[Stored data entries]
════

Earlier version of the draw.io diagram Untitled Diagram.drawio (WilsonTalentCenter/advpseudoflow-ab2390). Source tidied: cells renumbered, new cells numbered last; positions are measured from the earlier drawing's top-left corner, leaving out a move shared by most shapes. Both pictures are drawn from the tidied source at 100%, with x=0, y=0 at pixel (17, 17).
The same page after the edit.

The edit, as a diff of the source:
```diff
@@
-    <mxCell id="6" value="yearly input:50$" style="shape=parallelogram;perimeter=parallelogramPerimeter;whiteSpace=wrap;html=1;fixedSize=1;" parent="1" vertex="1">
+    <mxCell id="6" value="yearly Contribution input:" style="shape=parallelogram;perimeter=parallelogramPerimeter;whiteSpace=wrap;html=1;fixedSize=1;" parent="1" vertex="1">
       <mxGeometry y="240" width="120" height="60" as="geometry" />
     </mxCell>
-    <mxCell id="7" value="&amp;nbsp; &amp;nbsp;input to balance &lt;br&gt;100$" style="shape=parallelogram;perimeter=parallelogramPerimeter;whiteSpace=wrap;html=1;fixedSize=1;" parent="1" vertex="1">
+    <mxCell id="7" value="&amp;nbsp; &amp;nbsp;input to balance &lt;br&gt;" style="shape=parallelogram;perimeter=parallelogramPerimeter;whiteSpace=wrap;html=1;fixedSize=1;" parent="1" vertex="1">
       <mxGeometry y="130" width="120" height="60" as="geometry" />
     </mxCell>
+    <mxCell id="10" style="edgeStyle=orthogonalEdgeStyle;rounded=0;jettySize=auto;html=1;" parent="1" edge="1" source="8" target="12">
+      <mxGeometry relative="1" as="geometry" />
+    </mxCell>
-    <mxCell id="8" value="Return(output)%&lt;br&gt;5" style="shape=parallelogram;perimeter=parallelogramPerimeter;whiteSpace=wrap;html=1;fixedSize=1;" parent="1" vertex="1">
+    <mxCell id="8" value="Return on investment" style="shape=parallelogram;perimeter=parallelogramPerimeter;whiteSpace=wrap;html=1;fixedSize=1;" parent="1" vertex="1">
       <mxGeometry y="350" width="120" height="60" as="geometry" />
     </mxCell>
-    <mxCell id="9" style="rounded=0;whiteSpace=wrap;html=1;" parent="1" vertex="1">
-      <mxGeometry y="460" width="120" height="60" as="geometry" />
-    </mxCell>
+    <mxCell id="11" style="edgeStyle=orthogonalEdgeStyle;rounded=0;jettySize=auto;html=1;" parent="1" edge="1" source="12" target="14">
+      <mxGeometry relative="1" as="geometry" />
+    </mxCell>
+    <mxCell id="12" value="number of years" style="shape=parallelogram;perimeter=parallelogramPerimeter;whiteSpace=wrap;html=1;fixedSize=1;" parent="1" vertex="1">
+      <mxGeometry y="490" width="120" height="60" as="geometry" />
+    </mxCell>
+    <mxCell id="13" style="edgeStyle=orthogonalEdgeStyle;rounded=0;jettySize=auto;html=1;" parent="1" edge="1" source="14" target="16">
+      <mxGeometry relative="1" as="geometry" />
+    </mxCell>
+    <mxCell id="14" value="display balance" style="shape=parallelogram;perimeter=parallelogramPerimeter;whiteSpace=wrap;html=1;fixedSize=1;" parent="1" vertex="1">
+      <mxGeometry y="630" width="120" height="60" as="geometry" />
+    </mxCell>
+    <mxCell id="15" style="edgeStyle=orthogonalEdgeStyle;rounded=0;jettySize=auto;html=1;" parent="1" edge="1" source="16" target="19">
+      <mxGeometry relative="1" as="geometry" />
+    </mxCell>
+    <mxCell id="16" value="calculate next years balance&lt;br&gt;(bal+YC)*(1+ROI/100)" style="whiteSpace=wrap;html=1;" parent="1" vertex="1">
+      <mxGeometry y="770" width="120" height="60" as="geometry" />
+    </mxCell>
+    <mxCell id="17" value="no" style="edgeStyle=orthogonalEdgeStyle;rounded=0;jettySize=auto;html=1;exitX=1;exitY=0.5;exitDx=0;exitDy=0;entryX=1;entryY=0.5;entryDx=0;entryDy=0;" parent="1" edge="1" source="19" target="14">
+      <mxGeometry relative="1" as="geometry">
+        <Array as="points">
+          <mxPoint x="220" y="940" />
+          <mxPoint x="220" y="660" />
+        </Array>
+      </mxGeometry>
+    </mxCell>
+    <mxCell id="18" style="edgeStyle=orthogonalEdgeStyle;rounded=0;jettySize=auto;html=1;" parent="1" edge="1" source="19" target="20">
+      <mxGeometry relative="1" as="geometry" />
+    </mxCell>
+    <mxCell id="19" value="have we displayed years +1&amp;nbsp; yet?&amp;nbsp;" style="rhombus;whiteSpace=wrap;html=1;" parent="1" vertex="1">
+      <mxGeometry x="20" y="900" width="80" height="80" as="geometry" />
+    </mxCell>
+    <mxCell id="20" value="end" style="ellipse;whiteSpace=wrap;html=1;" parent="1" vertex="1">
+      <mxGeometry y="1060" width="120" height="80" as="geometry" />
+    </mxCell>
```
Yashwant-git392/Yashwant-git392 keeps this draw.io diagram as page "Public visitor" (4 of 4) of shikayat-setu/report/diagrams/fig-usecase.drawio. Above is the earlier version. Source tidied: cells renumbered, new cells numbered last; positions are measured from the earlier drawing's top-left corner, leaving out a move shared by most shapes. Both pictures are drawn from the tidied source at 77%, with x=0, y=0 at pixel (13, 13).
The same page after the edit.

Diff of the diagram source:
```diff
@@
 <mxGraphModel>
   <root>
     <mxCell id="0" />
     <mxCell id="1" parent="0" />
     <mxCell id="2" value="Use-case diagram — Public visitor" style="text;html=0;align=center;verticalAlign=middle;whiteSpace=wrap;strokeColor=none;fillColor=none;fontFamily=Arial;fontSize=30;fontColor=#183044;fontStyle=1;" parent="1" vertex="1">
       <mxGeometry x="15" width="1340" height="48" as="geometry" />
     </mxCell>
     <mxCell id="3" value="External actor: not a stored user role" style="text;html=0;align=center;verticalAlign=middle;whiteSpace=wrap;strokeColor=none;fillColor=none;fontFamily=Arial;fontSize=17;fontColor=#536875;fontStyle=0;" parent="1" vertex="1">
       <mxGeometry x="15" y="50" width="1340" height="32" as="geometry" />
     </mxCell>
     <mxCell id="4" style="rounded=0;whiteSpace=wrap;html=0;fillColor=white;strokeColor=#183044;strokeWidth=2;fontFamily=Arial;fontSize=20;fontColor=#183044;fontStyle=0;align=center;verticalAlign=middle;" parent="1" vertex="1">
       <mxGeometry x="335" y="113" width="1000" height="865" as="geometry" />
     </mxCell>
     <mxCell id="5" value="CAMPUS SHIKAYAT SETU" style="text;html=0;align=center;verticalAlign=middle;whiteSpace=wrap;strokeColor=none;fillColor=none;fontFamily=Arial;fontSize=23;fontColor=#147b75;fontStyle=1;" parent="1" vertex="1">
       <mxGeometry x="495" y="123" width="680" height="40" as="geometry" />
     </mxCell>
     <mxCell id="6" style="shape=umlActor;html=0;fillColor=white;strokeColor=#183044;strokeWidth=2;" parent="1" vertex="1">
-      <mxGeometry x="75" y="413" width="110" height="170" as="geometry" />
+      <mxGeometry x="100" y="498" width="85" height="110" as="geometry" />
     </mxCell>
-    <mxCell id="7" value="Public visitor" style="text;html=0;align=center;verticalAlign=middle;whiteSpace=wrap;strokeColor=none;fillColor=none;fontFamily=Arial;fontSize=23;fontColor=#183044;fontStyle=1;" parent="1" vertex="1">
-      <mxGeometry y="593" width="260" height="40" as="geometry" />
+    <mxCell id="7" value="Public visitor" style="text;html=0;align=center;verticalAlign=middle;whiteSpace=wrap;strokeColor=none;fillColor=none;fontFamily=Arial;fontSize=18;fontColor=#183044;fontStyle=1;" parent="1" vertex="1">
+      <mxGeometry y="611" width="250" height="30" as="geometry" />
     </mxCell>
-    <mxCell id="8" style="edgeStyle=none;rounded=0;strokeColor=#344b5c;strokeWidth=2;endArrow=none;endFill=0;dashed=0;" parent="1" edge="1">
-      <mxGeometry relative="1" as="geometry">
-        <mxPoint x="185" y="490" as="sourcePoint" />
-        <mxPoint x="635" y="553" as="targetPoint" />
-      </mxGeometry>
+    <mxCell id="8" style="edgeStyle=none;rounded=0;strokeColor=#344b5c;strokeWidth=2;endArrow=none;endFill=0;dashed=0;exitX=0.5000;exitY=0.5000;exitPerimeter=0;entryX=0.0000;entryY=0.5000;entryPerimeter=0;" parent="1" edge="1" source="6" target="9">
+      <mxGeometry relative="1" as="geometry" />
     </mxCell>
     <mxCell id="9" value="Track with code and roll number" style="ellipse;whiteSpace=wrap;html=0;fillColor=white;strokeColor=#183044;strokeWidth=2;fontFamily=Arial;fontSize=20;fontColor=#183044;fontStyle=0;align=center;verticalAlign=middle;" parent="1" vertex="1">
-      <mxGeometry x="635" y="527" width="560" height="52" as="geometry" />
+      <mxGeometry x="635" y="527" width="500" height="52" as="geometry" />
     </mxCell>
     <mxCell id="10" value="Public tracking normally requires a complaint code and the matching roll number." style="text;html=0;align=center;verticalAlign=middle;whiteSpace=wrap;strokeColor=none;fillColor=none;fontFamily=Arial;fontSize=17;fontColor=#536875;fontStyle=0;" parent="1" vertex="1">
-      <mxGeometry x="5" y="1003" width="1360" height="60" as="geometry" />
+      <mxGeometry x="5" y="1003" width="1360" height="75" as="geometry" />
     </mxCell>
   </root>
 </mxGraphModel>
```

════

| WHAT NEEDS TO BE DONE |
Among the lines of the records above, count those containing the word "mxPoint", then give the number by itself.

| ANSWER FOR THE TASK |
4